**Requirement:** If a line of the records contains the word "laughing", list it.

**Data to process:**
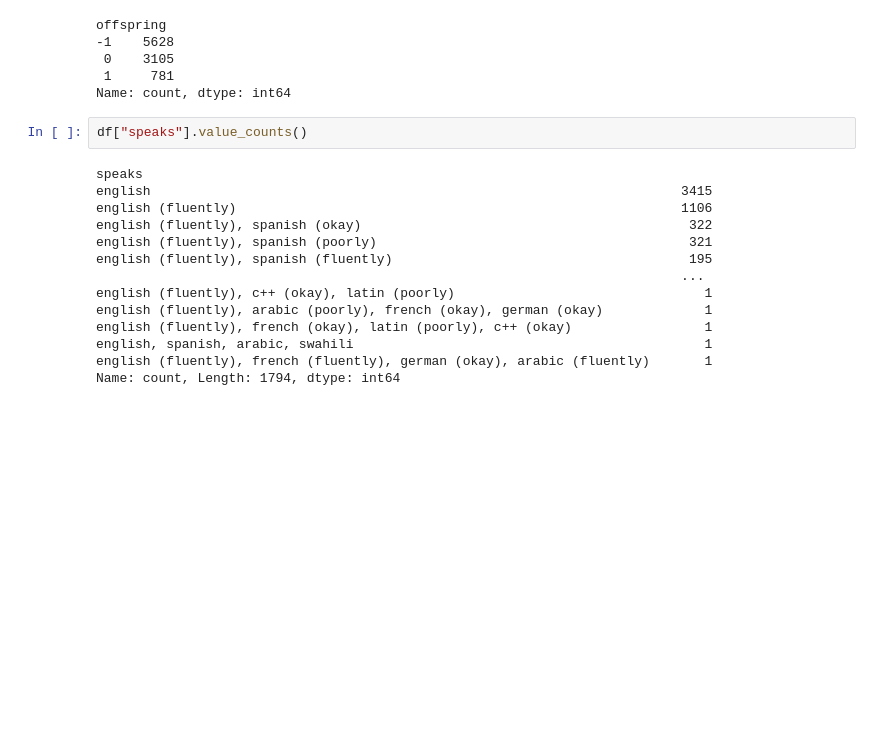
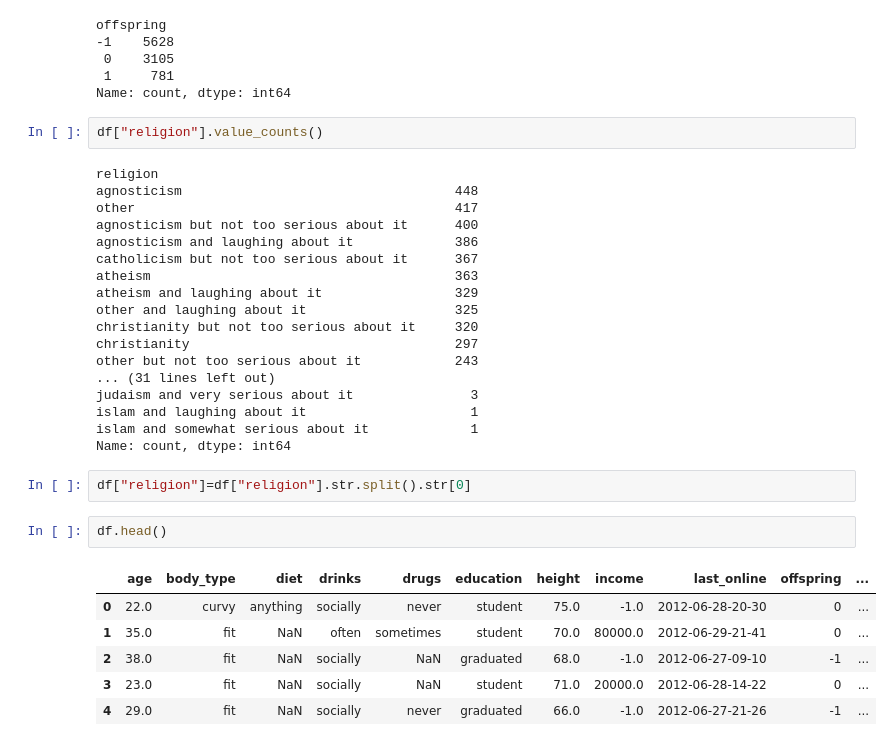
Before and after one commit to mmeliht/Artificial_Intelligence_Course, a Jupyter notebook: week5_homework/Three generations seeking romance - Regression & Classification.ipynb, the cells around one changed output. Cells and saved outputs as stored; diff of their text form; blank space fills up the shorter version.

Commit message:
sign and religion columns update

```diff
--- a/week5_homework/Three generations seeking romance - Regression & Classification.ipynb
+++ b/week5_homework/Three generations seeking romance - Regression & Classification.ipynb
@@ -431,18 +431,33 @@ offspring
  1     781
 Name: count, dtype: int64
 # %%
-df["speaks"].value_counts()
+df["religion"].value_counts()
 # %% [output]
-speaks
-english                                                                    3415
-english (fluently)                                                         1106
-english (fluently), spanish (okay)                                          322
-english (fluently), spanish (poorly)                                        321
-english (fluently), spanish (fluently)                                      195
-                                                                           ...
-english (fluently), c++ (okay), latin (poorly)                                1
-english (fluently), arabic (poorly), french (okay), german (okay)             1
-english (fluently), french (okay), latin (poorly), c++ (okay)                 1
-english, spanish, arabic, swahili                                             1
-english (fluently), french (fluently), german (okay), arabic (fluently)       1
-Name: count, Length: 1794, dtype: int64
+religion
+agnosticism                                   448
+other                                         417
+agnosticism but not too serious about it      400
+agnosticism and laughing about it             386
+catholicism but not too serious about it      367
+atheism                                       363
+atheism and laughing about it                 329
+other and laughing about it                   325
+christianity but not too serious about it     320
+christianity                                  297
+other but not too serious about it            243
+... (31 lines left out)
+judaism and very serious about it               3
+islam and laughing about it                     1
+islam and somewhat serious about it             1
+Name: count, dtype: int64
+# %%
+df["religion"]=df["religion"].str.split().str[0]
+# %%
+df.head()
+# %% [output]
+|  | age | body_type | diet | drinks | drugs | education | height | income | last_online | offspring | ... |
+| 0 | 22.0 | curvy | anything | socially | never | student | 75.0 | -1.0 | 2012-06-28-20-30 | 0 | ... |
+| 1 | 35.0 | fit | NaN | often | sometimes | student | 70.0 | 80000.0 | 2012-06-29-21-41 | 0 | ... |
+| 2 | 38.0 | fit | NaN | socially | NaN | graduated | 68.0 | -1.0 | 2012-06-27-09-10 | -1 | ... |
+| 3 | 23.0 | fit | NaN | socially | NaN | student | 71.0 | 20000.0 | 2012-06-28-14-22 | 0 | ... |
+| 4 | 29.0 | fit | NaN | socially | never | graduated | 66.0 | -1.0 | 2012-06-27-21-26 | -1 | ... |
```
...
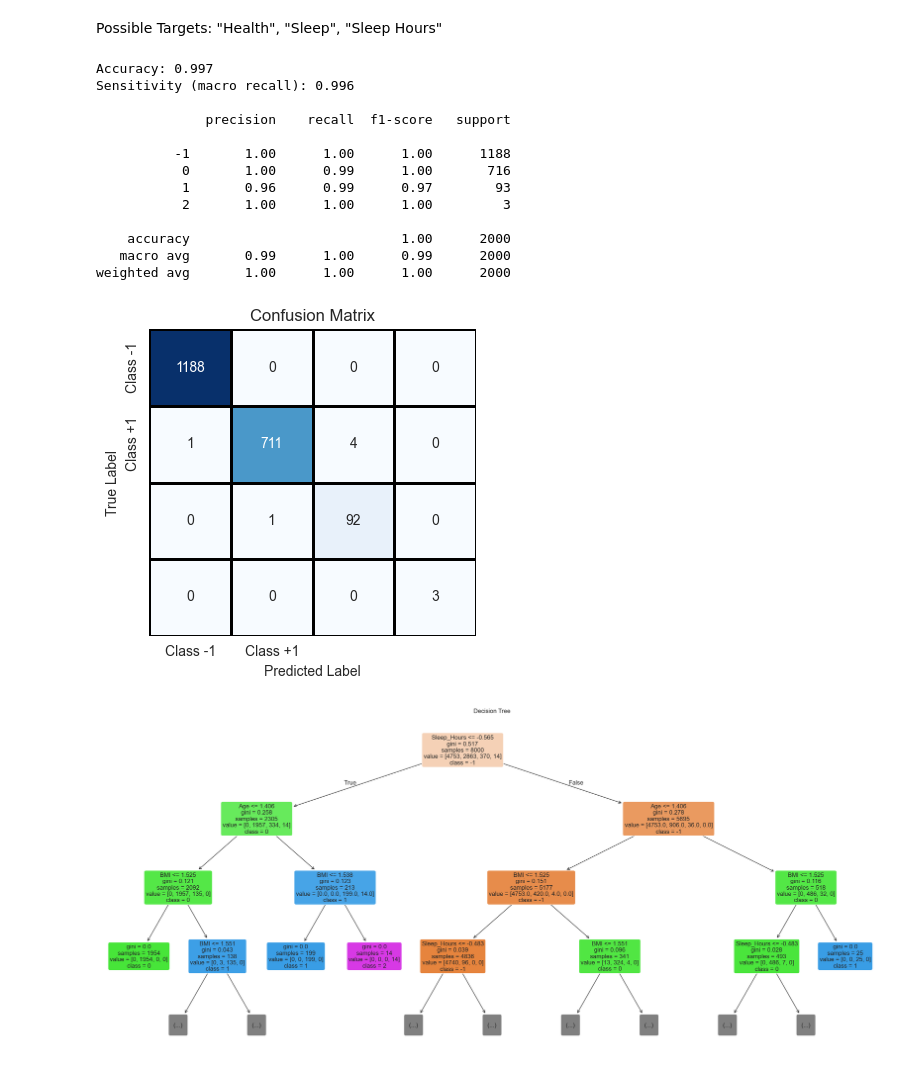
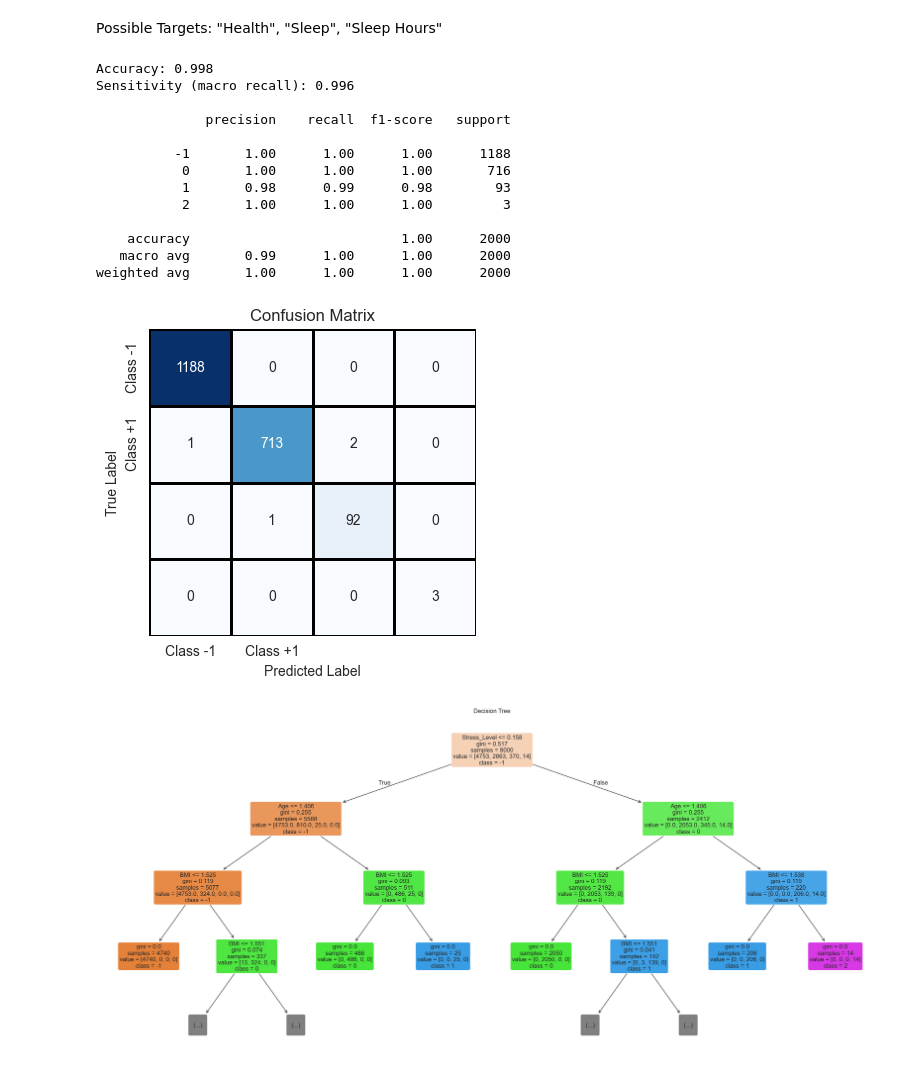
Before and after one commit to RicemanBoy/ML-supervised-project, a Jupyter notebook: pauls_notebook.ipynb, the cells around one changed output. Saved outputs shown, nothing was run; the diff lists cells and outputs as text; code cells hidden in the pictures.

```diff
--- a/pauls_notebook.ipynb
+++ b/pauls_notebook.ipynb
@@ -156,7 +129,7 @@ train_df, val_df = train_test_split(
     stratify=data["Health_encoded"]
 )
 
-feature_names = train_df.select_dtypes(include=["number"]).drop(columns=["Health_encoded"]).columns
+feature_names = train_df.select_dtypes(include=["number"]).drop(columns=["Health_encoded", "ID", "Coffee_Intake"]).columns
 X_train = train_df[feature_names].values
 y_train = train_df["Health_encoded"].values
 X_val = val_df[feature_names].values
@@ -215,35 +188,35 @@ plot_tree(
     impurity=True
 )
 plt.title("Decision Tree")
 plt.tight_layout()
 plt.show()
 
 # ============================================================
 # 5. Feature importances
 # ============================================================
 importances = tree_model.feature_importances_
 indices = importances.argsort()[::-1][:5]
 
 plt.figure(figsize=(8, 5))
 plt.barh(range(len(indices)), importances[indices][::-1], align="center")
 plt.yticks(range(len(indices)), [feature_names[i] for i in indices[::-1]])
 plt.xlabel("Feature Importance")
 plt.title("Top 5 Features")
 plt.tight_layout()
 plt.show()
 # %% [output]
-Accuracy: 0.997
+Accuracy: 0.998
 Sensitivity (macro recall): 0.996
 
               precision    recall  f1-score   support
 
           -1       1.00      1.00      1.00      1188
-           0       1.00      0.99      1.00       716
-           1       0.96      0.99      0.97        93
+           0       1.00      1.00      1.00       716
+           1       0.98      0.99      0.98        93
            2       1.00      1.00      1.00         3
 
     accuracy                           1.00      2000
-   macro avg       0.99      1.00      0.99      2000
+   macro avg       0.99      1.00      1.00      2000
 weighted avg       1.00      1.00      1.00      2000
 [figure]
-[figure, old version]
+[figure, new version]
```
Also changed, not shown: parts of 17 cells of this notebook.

**Written answer:**
+agnosticism and laughing about it             386
+atheism and laughing about it                 329
+other and laughing about it                   325
+islam and laughing about it                     1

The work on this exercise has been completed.